Huntsman then went on to recount his time as a young man playing in the rock band "Wizard" noting that he once had Rod Stewart-like hair and "I wouldn't wear anything but super skinny jeans."
He ended his remarks with a reference to Ben Folds, a musician who was popular when most of the graduates were in diapers. He ended his speech by telling the soon to be grads "never forget to rock and roll."
But the former ambassador and Utah governor also addressed more weighty matters, including the issue that both Republicans and Democrats appear intent on using against him if he launches a White House bid — his service in the administration of a president he may now be seeking to run against.
"Work to keep America great. Serve her if asked. I was, by a president of a different political party," Huntsman said. "But in the end, while we might not all be of one party, we are all part of one nation — a nation that needs your generational gift, energy and confidence."
It was a coming out party of sorts for the former ambassador. Just a week since returning stateside from his posting in China, Huntsman made his public debut to South Carolina voters, about a dozen national political reporters and even to his own aides, many of whom have been working on his non-campaign in his absence for a few months now.
That he chose South Carolina and a graduation ceremony is notable. South Carolina, of course, is one of the four early primary states, and a graduation ceremony, instead of a traditional political event, allowed him to define himself as a person and not just a politician. He offered up some biographical highlights, noting that he met his wife in high school where both held part time jobs at a Marie Callender's restaurant.
Even so, the South Carolina primary doesn't seem like a natural fit for Huntsman, whose moderate record on issues like cap-and trade-and civil unions for gay couples are not likely to sit well with the evangelical conservative electorate here.
The debate over America's relationship with China is also going to be something Huntsman is going to have navigate. China was often used as a boogeyman during the 2010 election cycle and potential candidates like Donald Trump have made China's "currency manipulation" a major talking point in speeches to GOP-oriented groups.
"There are many in China who think their time has come, that America's best days are over. And, there are probably some in this country who have lost confidence and think that China is the next big thing," Huntsman said, previewing how he plans to handle the issue. "But these people aren't seeing things from my earlier vantage point of 10,000 miles away. The way I saw it from overseas, America's passion remains as strong today as ever."
Huntsman has wasted no time jump-starting the preparations for a potential presidential bid.
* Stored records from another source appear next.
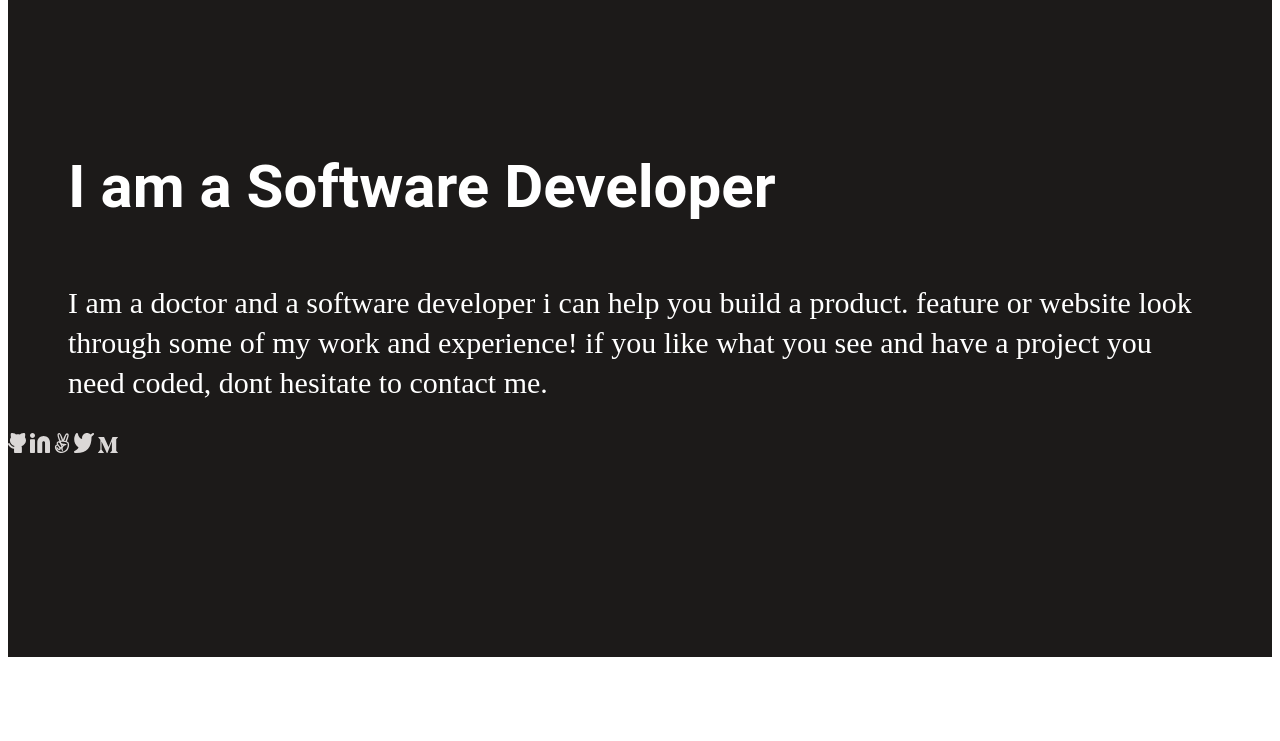
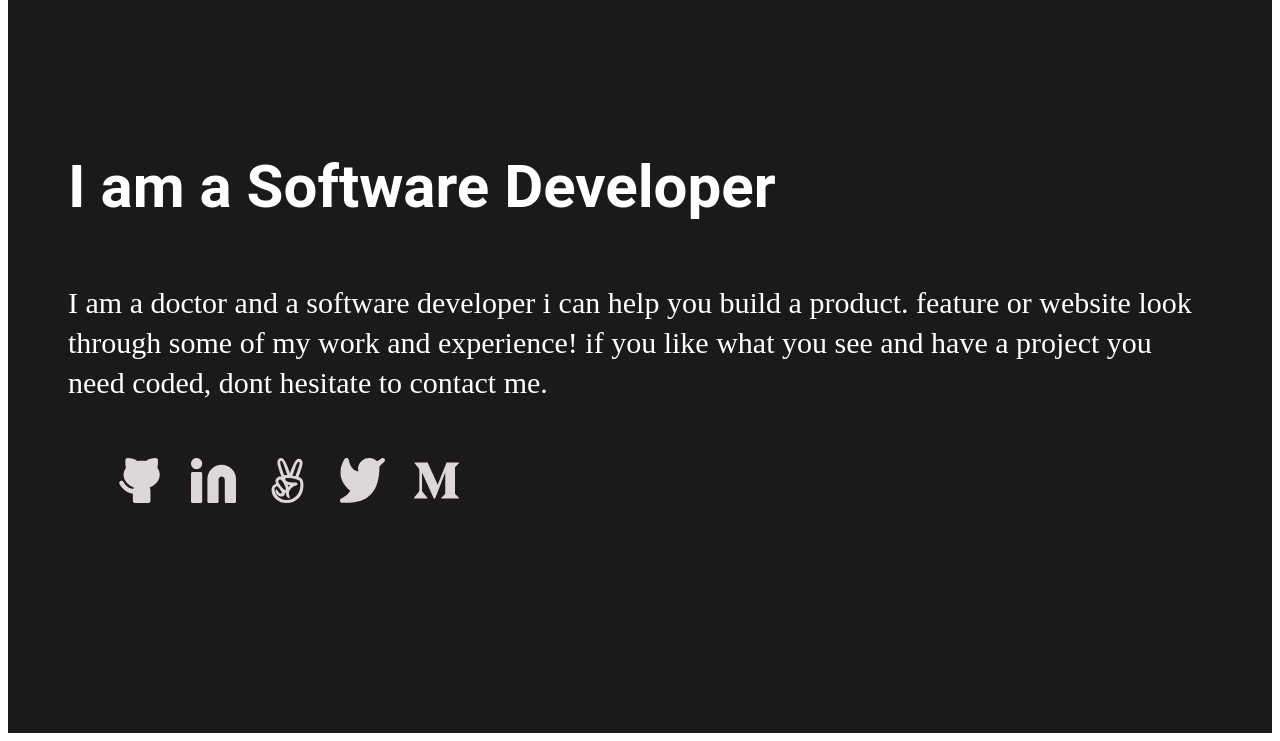
Before and after one commit to ahzamir/My-Portfolio-1, a plain HTML site: page index.html in a window 1280 px wide. Shown: the part 751-1492 px from the top of the page. Before the commit the page ends 1416 px from the top, so only its background shows below. Drawn offline with Linux system fonts and the light colour scheme.

Commit message:
add the css of social icons

```diff
--- a/style.css
+++ b/style.css
@@ -56,3 +56,31 @@
     margin-left: 60px;
     margin-right: 60px;
 }
+.github{
+    height: 45px;
+    width: 45px;
+}
+.linkedin{
+    height: 45px;
+    width: 45px;
+}
+.hands{
+    height: 45px;
+    width: 45px;
+}
+.tweater{
+    height: 45px;
+    width: 45px;
+}
+.M{
+    height: 45px;
+    width: 45px;
+}
+.social{
+    display: flex;
+    height: 100px;
+    width: 400px;
+    justify-content: space-evenly;
+    align-items: center;
+    margin-left: 80px;
+}
```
In fact, several key supporters, including veterans of Sen. John McCain's 2008 presidential operation, had already formed a kind of campaign-in-waiting by the time Huntsman touched down in the U.S. last week.
On Tuesday Huntsman set up a federal political action committee, "H PAC." A spokesman for the PAC, Tim Miller, said it was “an organizational step that will allow him to travel the country, discuss issues that are important to him, and support Republican candidates.”
Over the course of the past week Huntsman has been in Washington, DC and in New York City meeting with advisers, potential donors, elected officials and Republican party leaders.
Later this month, he will travel to New Hampshire to deliver another commencement speech, that one at Southern New Hampshire University. And in June, Huntsman plans to take part in a Republican Leadership Conference event in New Orleans, a gathering that is shaping up to be a major GOP cattle call that will include several other potential presidential candidates.
"Things are moving pretty quickly," he told reporters in South Carolina on Friday after a meeting with the state's new Republican Gov. Nikki Haley. "Whatever timeline one is looking at can't be more than a couple months."
Despite the fact that a pack of DC-based reporters were hungry for a chance to speak to him, Huntsman was ferried out of the building immediately following Saturday morning's ceremony. Instead of stopping by the South Carolina GOP convention which is going on down the street, Huntsman was headed about 100 miles south to Charleston for what his aides said were "private meetings."